Committee Chairman Richard Burr, a Republican senator representing North Carolina, told reporters, “The issue of collusion is still open.”
These types of investigations are the reason the Senate Intelligence Committee was created. The Senate created the committee in 1976 to basically be the watchdog of the intelligence community. Lawmakers did not create the committee to investigate the news media at the whim of an egomaniacal president who takes it as a slight anytime the news media accurately reports on something questionable that he has said or done.
Besides, there is that whole First Amendment thing, which guarantees us the freedom of the press. It reads, “Congress shall make no law respecting an establishment of religion, or prohibiting the free exercise thereof; or abridging the freedom of speech, or of the press; or the right of the people peaceably to assemble, and to petition the government for a redress of grievances.”
If Trump could actually prove that he was being maliciously defamed by a media organization, there would be legal courses of action he could take, none of which involve the Senate Intelligence Committee.
Besides, Trump himself could be seen as bending the truth, if we are being fair.
On Wednesday afternoon, NBC News published a report that Secretary of State Rex Tillerson had been ready to quit his job over the summer and had openly disparaged Trump by calling him “a moron” after a July 20 meeting at the Pentagon.

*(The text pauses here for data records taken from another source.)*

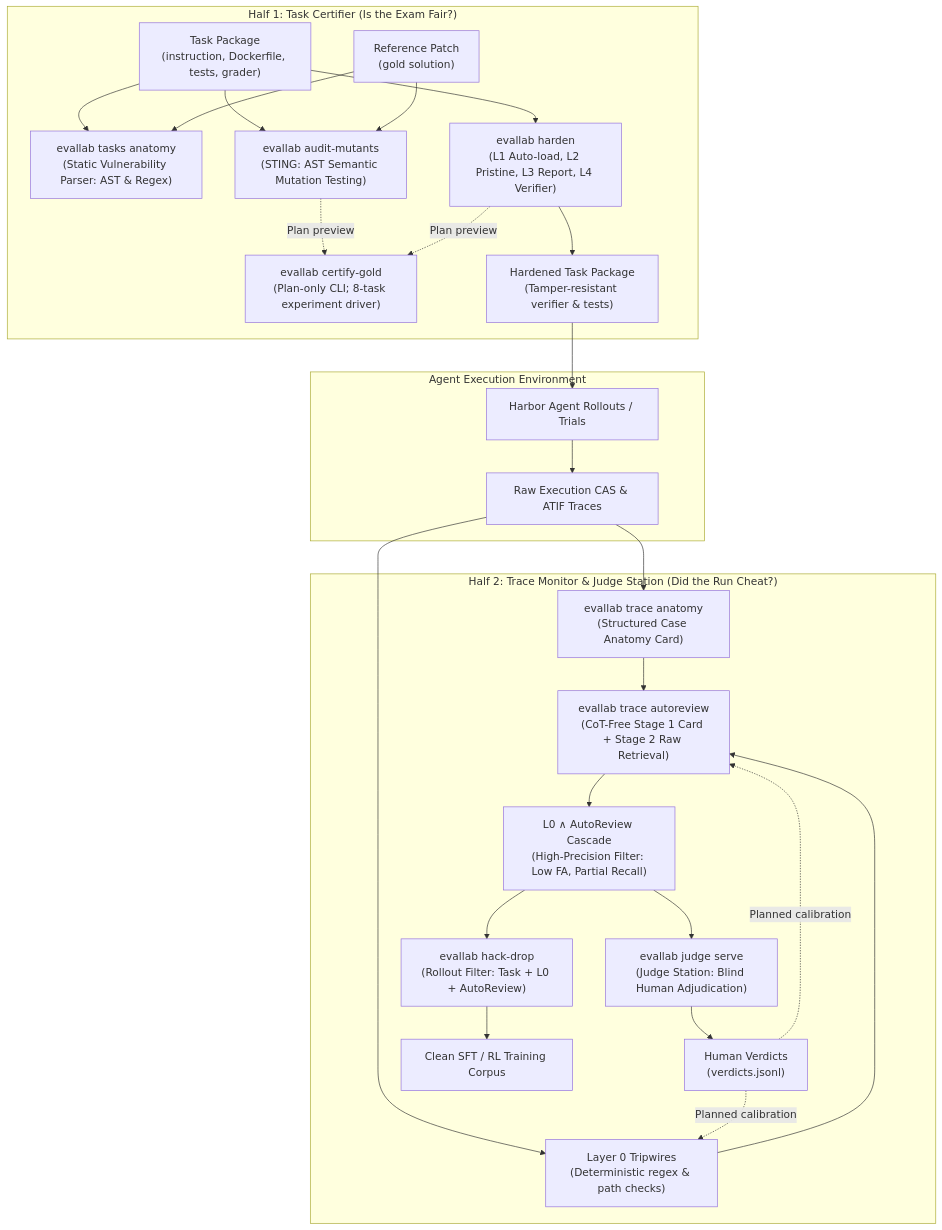
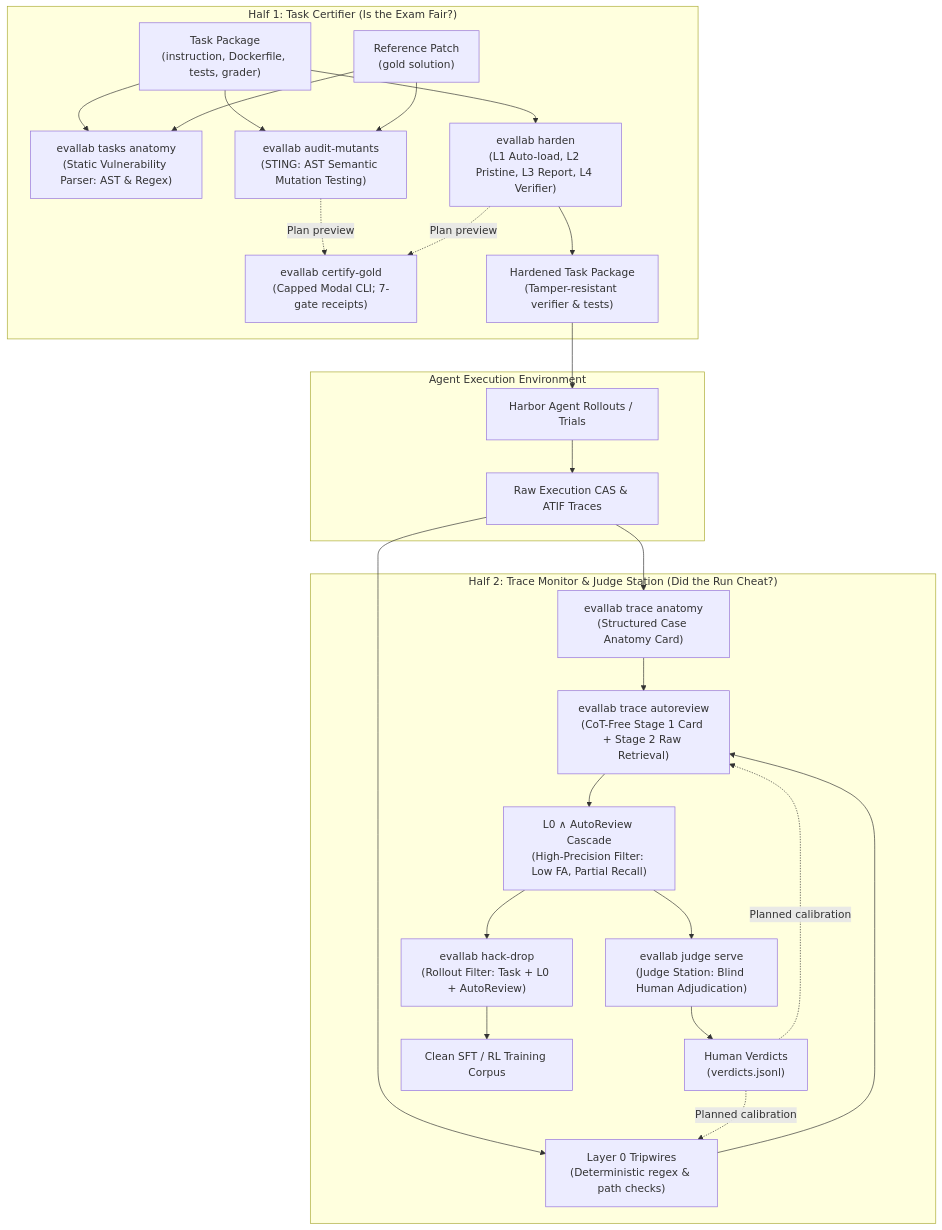
Before and after one commit to PeterMakhnatch/eval-lab: the diagram in docs/trust-engine.md, drawn with Mermaid. The commit also changed other lines of this file and 4 other files, not shown here.

Commit message:
feat: execute capped seven-gate gold certification

````diff
--- a/docs/trust-engine.md
+++ b/docs/trust-engine.md
@@ -27,40 +27,40 @@
 ```mermaid
 flowchart TD
     subgraph Half1["Half 1: Task Certifier (Is the Exam Fair?)"]
         pkg["Task Package\n(instruction, Dockerfile, tests, grader)"]
         ref["Reference Patch\n(gold solution)"]
         
         ta["evallab tasks anatomy\n(Static Vulnerability Parser: AST & Regex)"]
         am["evallab audit-mutants\n(STING: AST Semantic Mutation Testing)"]
         hd["evallab harden\n(L1 Auto-load, L2 Pristine, L3 Report, L4 Verifier)"]
-        cg["evallab certify-gold\n(Plan-only CLI; 8-task experiment driver)"]
+        cg["evallab certify-gold\n(Capped Modal CLI; 7-gate receipts)"]
         
         pkg & ref --> ta
         pkg & ref --> am
         pkg --> hd
         hd --> certified["Hardened Task Package\n(Tamper-resistant verifier & tests)"]
         am & hd -. Plan preview .-> cg
     end
 
     subgraph Execution["Agent Execution Environment"]
         certified --> rollouts["Harbor Agent Rollouts / Trials"]
         rollouts --> raw_traces["Raw Execution CAS & ATIF Traces"]
     end
 
     subgraph Half2["Half 2: Trace Monitor & Judge Station (Did the Run Cheat?)"]
         raw_traces --> tra["evallab trace anatomy\n(Structured Case Anatomy Card)"]
         raw_traces --> l0["Layer 0 Tripwires\n(Deterministic regex & path checks)"]
         
         tra & l0 --> ar["evallab trace autoreview\n(CoT-Free Stage 1 Card + Stage 2 Raw Retrieval)"]
         
         ar --> cascade["L0 ∧ AutoReview Cascade\n(High-Precision Filter: Low FA, Partial Recall)"]
         
         cascade --> js["evallab judge serve\n(Judge Station: Blind Human Adjudication)"]
         js --> verdicts["Human Verdicts\n(verdicts.jsonl)"]
         
         verdicts -. Planned calibration .-> l0
         verdicts -. Planned calibration .-> ar
         cascade --> hackdrop["evallab hack-drop\n(Rollout Filter: Task + L0 + AutoReview)"]
         hackdrop --> clean_sft["Clean SFT / RL Training Corpus"]
     end
 ```
````
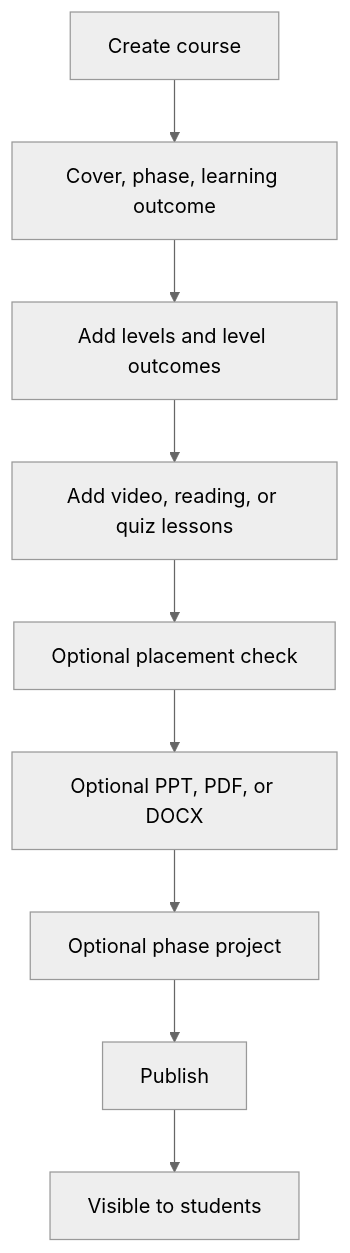
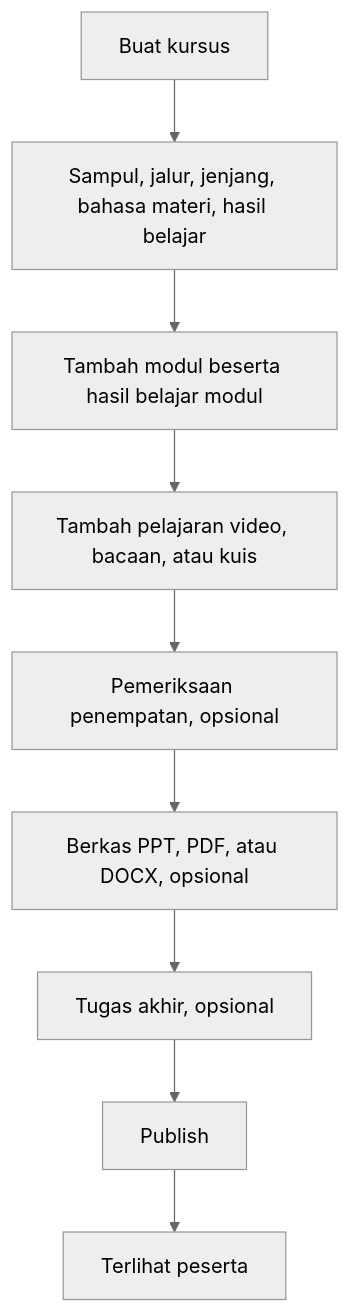
The second of 6 diagrams in docs/process-flow.md (bionte4/auralogic), drawn with Mermaid (neutral theme) before and after one commit. The commit also changed other lines of this file and 4 other files, not shown here.

````diff
--- a/docs/process-flow.md
+++ b/docs/process-flow.md
@@ -26,11 +30,11 @@
 ```mermaid
 flowchart TD
-  create[Create course] --> profile[Cover, phase, learning outcome]
-  profile --> levels[Add levels and level outcomes]
-  levels --> lessons[Add video, reading, or quiz lessons]
-  lessons --> placement[Optional placement check]
-  placement --> files[Optional PPT, PDF, or DOCX]
-  files --> project[Optional phase project]
+  create[Buat kursus] --> profile[Sampul, jalur, jenjang, bahasa materi, hasil belajar]
+  profile --> levels[Tambah modul beserta hasil belajar modul]
+  levels --> lessons[Tambah pelajaran video, bacaan, atau kuis]
+  lessons --> placement[Pemeriksaan penempatan, opsional]
+  placement --> files[Berkas PPT, PDF, atau DOCX, opsional]
+  files --> project[Tugas akhir, opsional]
   project --> publish[Publish]
-  publish --> catalog[Visible to students]
+  publish --> catalog[Terlihat peserta]
 ```
````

Tillerson did not deny calling Trump a moron, and at a press conference he gave shortly after the NBC story ran, he said, “I’m not going to deal with petty stuff like that.”
The story was not totally refuted; Tillerson did no such thing. Should Tillerson sue Trump for spreading lies about him?
A short time later, Trump followed up that tweet with another that read, “Rex Tillerson never threatened to resign. This is Fake News put out by @NBCNews. Low news and reporting standards. No verification from me.”
Is Trump saying that the only good news stories are ones that are verified by him? That kinda sounds like propaganda to me, but what do I know?
As a member of the press, I think it is important that we pay attention to how often Trump throws out these messages about the media.
His base includes a segment of the population that believes anything he says. Even when he is not being honest and it can be proved (as in this case) that what he says and what really happened don’t match, they believe it. This creates a dangerous situation in which his message can become their message.
Attacks on the media are an attempt on Trump’s part to silence the media. The news media is not a public relations firm for the president.
The news media and journalists are the watchdogs of society. We are here to tell you what is going on and to hold the government and politicians and anyone else accountable when they fall short.
Calling for the media to be investigated just because you don’t like that they tell the people every ignorant thing you do is not very presidential.
But then again, neither is Donald Trump.